Interposition, Nullification and Popular Resistance
TenthAmendmentCenter.com by Derek Sheriff
Earlier this year, I wrote an article titled, A Bright Idea: Less Litigation and More Interposition. The main point of my article was to persuade people that lawsuits and battles in federal court were an ineffective and wasteful substitute for interposition or nullification in the battle against federal usurpation.
However, after the third week of Tom Woods‘ course on nullification at The Mises Academy, I now understand that interposition was probably just used by James Madison as shorthand for a broad spectrum of measures which could be employed by state governments, all intended to protect their citizens from unconstitutional acts that violated their rights. State interposition, in other words, might include any number of constitutional measures on the part of a state government designed to arrest the evil of usurpation. It turns out then, that court challenges are in fact a more moderate form of state interposition. But as Jefferson seemed to indicate in his draft of the Kentucky Resolutions of 1798, “nullification…is the rightful remedy” when the federal government reaches beyond its constitutional powers and other forms of interposition fail. Nullification may simply be one of the boldest and most direct forms of interposition. It stops short of secession, but aims to put power back into the hands of the states, and ultimately the citizens of the states where it rightfully rests.
If I had a time machine, I guess I would rename my article A Bright Idea: Less Litigation and More Nullification, since Arizona’s governor, Jan Brewer, does in fact seem to support state interposition, but does not yet seem to embrace nullification.
But regardless of what their respective governors choose to do or not do, the people in every state need to make up their own minds. I would argue that whatever the outcome of this or that federal court battle, they shouldn’t in any way accept the decisions of federal judges, even the justices of the Supreme Court, as having any legitimacy whatsoever in cases where those decisions are obviously nothing more than a fig leaf to provide political cover for acts of naked usurpation.
Some federal supremacists might say that I am calling for civil disobedience or that I’m guilty of spreading sedition. But I assure you that nothing could be further from the truth. Since I can’t say it better than David Justice, Colorado State Coordinator for We The People Congress, let me just quote him. In an op-ed from April of last year, he wrote:
“Bottom line? The American people have a duty not to consent to an unconstitutional act masquerading as law…the American people have a duty not to dignify a statute passed that is repugnant to the Constitution. Though failure to comply could be perceived as an act of civil disobedience by the ignorant, in truth, if the agent has transgressed the principal’s delegation of power, the principal has a duty to call the agent on it to avoid giving the appearance of consent..”
Civil disobedience is deliberate defiance, on moral grounds, of particular laws that are constitutional and legal, but may also be unjust.

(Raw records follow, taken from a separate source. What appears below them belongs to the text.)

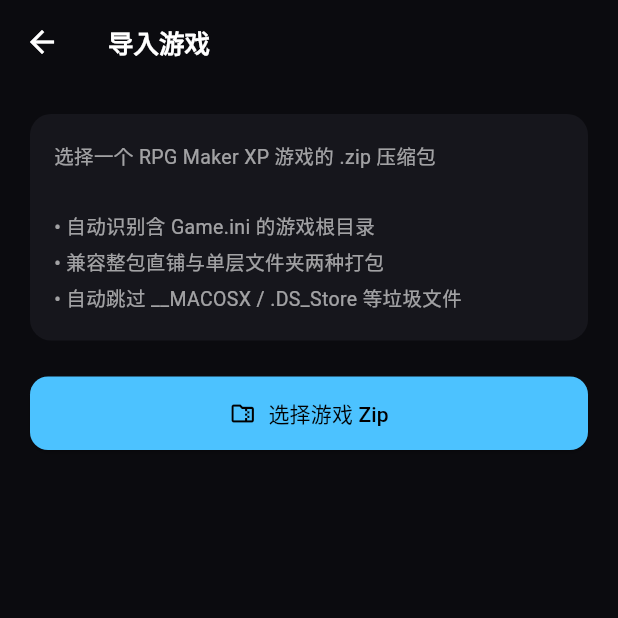
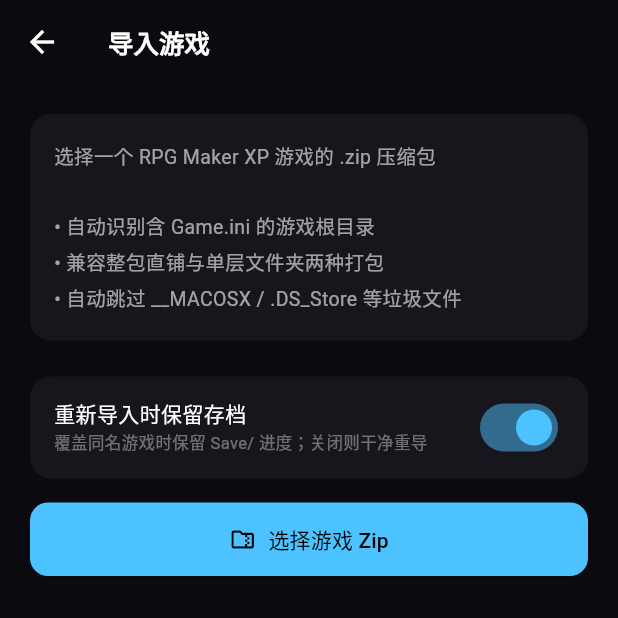
Before and after one commit to vikangliang/rpgxp-ios, a Flutter app: the ImportPage screen opened by its route, on a phone screen of 412 x 824 dp, the top half of it. Run offline on Flutter 3.47's test engine with Material 3 defaults, Android fonts, the phone set to English and light mode, and no system bars; our stand-ins replace file_picker, share_plus.

Commit message:
feat(import): 重导游戏时可选保留存档，根治吞进度
root cause: GameLibrary.importZip 在解压前 dest.delete(recursive:true) 把 games/<名>/ 整目录删掉, 存档 Save/ 一并清空, 且 UIFileSharingEnabled 未开无法 Finder 备份。

fix: importZip 增加 keepSave 参数(默认 true)。重导前若目标已存在 Save/ 则先 rename 到 games/..mkxp_save_bak_<名> 暂存, 删旧目录解压完再还原; 若 Zip 自带 Save 则覆盖, 确保用玩家自己的进度。导入失败(catch)也把暂存存档放回原位, 永不丢失。

ui: import.dart 导入页加「重新导入时保留存档」开关(默认开), 关掉即为干净重导。这样修游戏 bug 重新导入修复包时存档原封不动, 不再需要 iMazing/整机备份。

```diff
--- a/lib/screens/import.dart
+++ b/lib/screens/import.dart
@@ -16,6 +16,7 @@
   static const _card = Color(0xFF16161C);
 
   bool _importing = false;
+  bool _keepSave = true;
   String _status = '';
   double _progress = 0;
   String _currentFile = '';
@@ -28,13 +29,16 @@
       _status = '正在解压…（大游戏请耐心等待）';
     });
     try {
-      final name = await GameLibrary.importZip(onProgress: (p, file) {
+      final name = await GameLibrary.importZip(
+        onProgress: (p, file) {
         if (!mounted) return;
         setState(() {
           _progress = p;
           _currentFile = file;
         });
-      });
+      },
+        keepSave: _keepSave,
+      );
       if (!mounted) return;
       setState(() => _status = name.isEmpty ? '已取消导入' : '导入完成：$name');
       if (name.isNotEmpty) {
@@ -81,6 +85,37 @@
                 ),
               ),
               const SizedBox(height: 24),
+              Container(
+                padding: const EdgeInsets.symmetric(horizontal: 16, vertical: 10),
+                decoration: BoxDecoration(
+                  color: _card,
+                  borderRadius: BorderRadius.circular(14),
+                ),
+                child: Row(
+                  children: [
+                    const Expanded(
+                      child: Column(
+                        crossAxisAlignment: CrossAxisAlignment.start,
+                        children: [
+                          Text('重新导入时保留存档',
+                              style: TextStyle(color: Colors.white, fontSize: 14)),
+                          SizedBox(height: 2),
+                          Text('覆盖同名游戏时保留 Save/ 进度；关闭则干净重导',
+                              style: TextStyle(color: Colors.white38, fontSize: 11)),
+                        ],
+                      ),
+                    ),
+                    Switch(
+                      value: _keepSave,
+                      activeColor: _primary,
+                      onChanged: _importing
+                          ? null
+                          : (v) => setState(() => _keepSave = v),
+                    ),
+                  ],
+                ),
+              ),
+              const SizedBox(height: 16),
               ElevatedButton.icon(
                 style: ElevatedButton.styleFrom(
                   backgroundColor: _primary,
--- a/lib/services/game_library.dart
+++ b/lib/services/game_library.dart
@@ -75,8 +75,10 @@
   ///   - Game.ini 在 Zip 根目录（整包直铺）；
   ///   - Game.ini 在 Zip 内的某个文件夹下（常见：Essentials/Game.ini）。
   /// 自动跳过 __MACOSX/、.DS_Store、._* 等 macOS 打包垃圾。
-  static Future<String> importZip(
-      {void Function(double progress, String currentFile)? onProgress}) async {
+  static Future<String> importZip({
+    void Function(double progress, String currentFile)? onProgress,
+    bool keepSave = true,
+  }) async {
     // file_picker 13.x：FilePicker 是 abstract final class，静态方法直接挂在
     // FilePicker 上（无 .platform 成员），单文件选择用 pickFile()，读取数据
     // 改用 PlatformFile.readAsBytes()。
@@ -119,6 +121,22 @@
     // 3) 解压（跳过打包垃圾与根目录之外的文件），按字节上报进度
     final dir = await gamesDir();
     final dest = Directory('${dir.path}/$name');
+
+    // 重导时保留用户存档：先把 Save/ 暂存到兄弟临时目录，删旧目录→解压→再还原。
+    // 这样"重新导入修复包"变成增量更新，绝不吞掉游戏进度（keepSave 默认开；
+    // 用户可在导入页关掉开关做干净重导）。失败时也会把暂存存档放回原位，永不丢失。
+    Directory? saveBak;
+    if (keepSave) {
+      final saveSrc = Directory('${dest.path}/Save');
+      if (await saveSrc.exists()) {
+        final bak = Directory('${dir.path}/.mkxp_save_bak_$name');
+        if (await bak.exists()) await bak.delete(recursive: true);
+        await saveSrc.rename(bak.path);
+        saveBak = bak;
+      }
+    }
+
+    try {
       if (await dest.exists()) await dest.delete(recursive: true);
       await dest.create(recursive: true);
 
@@ -157,10 +175,27 @@
       }
       report('完成', force: true);
 
+      // 还原用户存档（若 Zip 自带 Save 则覆盖，确保用玩家自己的进度）
+      if (saveBak != null && await saveBak.exists()) {
+        final restored = Directory('${dest.path}/Save');
+        if (await restored.exists()) await restored.delete(recursive: true);
+        await saveBak.rename(restored.path);
+      }
+
       // 4) 校验：顶层必须有 Game.ini，否则不是 RGSS 游戏
       if (!await File('${dest.path}/Game.ini').exists()) {
         throw Exception('解压完成但没找到 Game.ini——这个 Zip 可能不是 RPG Maker XP 游戏');
       }
+    } catch (e) {
+      // 导入失败：把暂存存档放回原位，绝不丢失玩家进度
+      if (saveBak != null && await saveBak.exists()) {
+        if (!await dest.exists()) await dest.create(recursive: true);
+        final restored = Directory('${dest.path}/Save');
+        if (await restored.exists()) await restored.delete(recursive: true);
+        await saveBak.rename(restored.path);
+      }
+      rethrow;
+    }
     return name;
   }
 }
```
Lines whose indentation alone changed are shown as unchanged.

In contrast, non-violent non-cooperation with unconstitutional, and therefore illegal, commands and prohibitions is not civil disobedience. Rather it is the rightful exercise of powers reserved to the states or the people, guaranteed by the Bill of Rights. Not only do local and state officials have a duty to “call the agent on it” (an unconstitutional command or prohibition), in order to avoid giving the appearance of consent, but so do individual citizens, especially if our state officials fail to do so. Hard as it might be for us to imagine today, there was actually a time in this country, when citizens of states like Wisconsin properly understood that in the last instance, the people themselves are the final arbiter of the Constitution.
As H. Robert Baker wrote in the first chapter of his wonderful book, The Rescue of Joshua Glover: A Fugitive Slave, the Constitution, and the Coming of the Civil War:
“Deeply embedded in the American revolution was the concept that the people properly organized might act on their own. The idea of direct popular action became central to American government in the first decades of the nineteenth century.”
In the second chapter of his book, Baker seems to point out the flaws inherit in the false doctrine of Judicial Supremacy:…